Unable to reverse the decline of its tea-based Teavana stores, Starbucks has said all 379 will close this year. BusinessInsider called them a victim of the “retail apocalypse.”
And yes, if you look at store closings, the headline makes sense. Near the top of a long list, Gap is closing 200 stores, Gymboree, 102 and J. Crew, 39. However, Dollar General, Dollar Tree, and Ross Stores say they are opening hundreds of stores.
Where are we going? To Joseph Schumpeter and creative destruction.
But first, the plight of the retailer…
How Shoppers Have Changed
There is a massive split in retail.
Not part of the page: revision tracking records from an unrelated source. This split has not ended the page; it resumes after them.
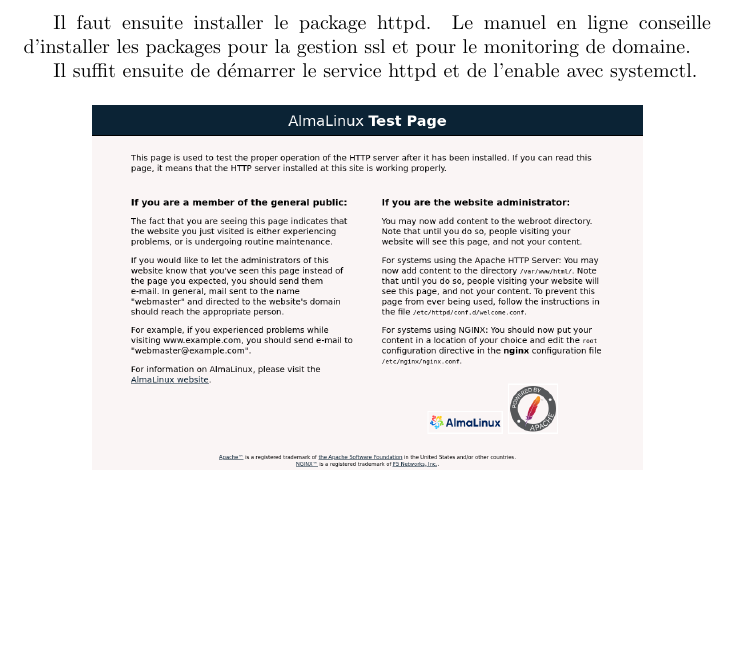
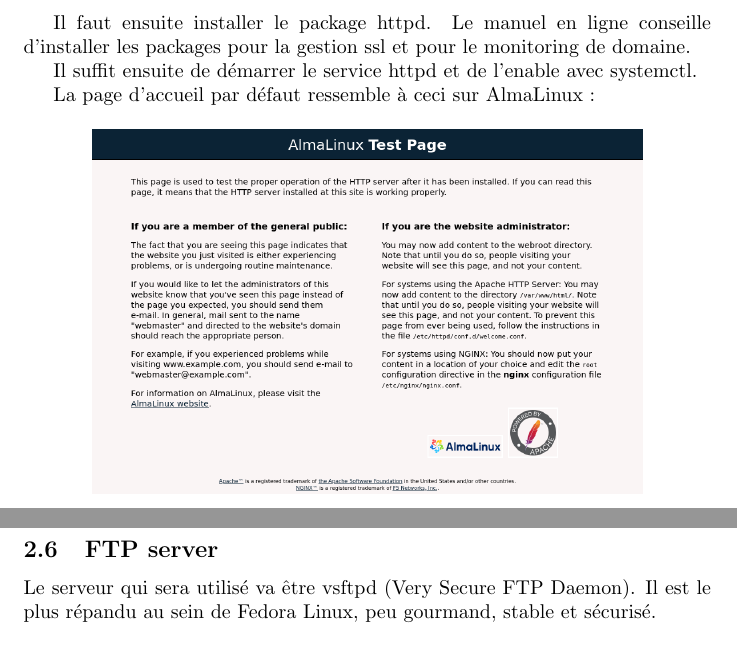
Before and after one commit to trifoil/loonix, a LaTeX document (rapport/RapportMankouAugustin.tex): part of page 8 of 12 before the commit and two parts of pages 8 and 9 of 12 after it, the two joined at a grey line, cut so that both start at the same text, the shorter picture padded with empty space. Compiled offline with pdfLaTeX.

Commit message:
ftp debut

```diff
--- a/rapport/RapportMankouAugustin.tex
+++ b/rapport/RapportMankouAugustin.tex
@@ -239,6 +239,7 @@
 
 	Il suffit ensuite de démarrer le service httpd et de l'enable avec systemctl.
 
+	La page d'accueil par défaut ressemble à ceci sur AlmaLinux :
 		\begin{figure}[h]
 		\centering
 		\includegraphics[width=0.8\textwidth]{webservdefault.png}
@@ -264,6 +265,10 @@
 
 
 	\newpage
+
+
+	\subsection{FTP server}
+	Le serveur qui sera utilisé va être vsftpd (Very Secure FTP Daemon). Il est le plus répandu au sein de Fedora Linux, peu gourmand, stable et sécurisé.
 
 	\subsection{Backup}
 	Le menu Backup doit comporter deux options :
```
Also changed, not shown: rapport/RapportMankouAugustin.pdf, 6 other files.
The middle is shrinking.
According to a new study from the accounting firm Deloitte, the reasons mostly relate to changes in these four components of consumer well-being:
But we also need to know if a shopper’s income bracket is the:
- top 20% that earn more than $100,000
- middle 40% that earn from $50,000 to $100,000
- bottom 40% that earn less than $50,000
Non-Discretionary Consumer Spending
From here the report cites statistics that indicate spending on necessities (non-discretionary spending) is skyrocketing:
Discretionary Consumer Spending
Although spending on necessities is up, the top 20% still has more of a wallet share for discretionary purchases. At the same time, the lowest income cohort has less of a share and the middle has remained the same:
The result is the split. You can see below that the low end and high end of retailing is growing, but not the middle:
Providing more detail, the report tells readers that the low end retailer is price based and the high side caters to a premium crowd looking for unique products. However, a retailer in the middle that offers value through price and promotion has problems with store closings:
Meanwhile though, a second result could be an opportunity. In its report, Deloitte suggests we could have a Renaissance rather than an Apocalypse. Planning for the future, retailers just need to focus on the potential of the “new shopper” rather than the demise of bricks and mortar.
Our Bottom Line: Creative Destruction
Retail’s bifurcation could be called creative destruction. Replacing the old with the new, creative destruction is the process through which an innovation or industry replaces what had existed. Yes, its downside can be devastating. But, as an engine of economic growth, it has elevated our GDP and our standard of living.
So, when thinking of the demise of 379 Teavana stores, we can also imagine a process through which a new retail structure will emerge.
My sources and more: Always interesting, Mark Bain on fashion at Quartz wrote about the shift in retail. His source was this Deloitte report that perfectly complemented BusinessInsider. And finally, for another complement, I recommend econlib on Joseph Schumpeter and creative destruction.
Please note that this post was slightly edited after publication to improve clarity.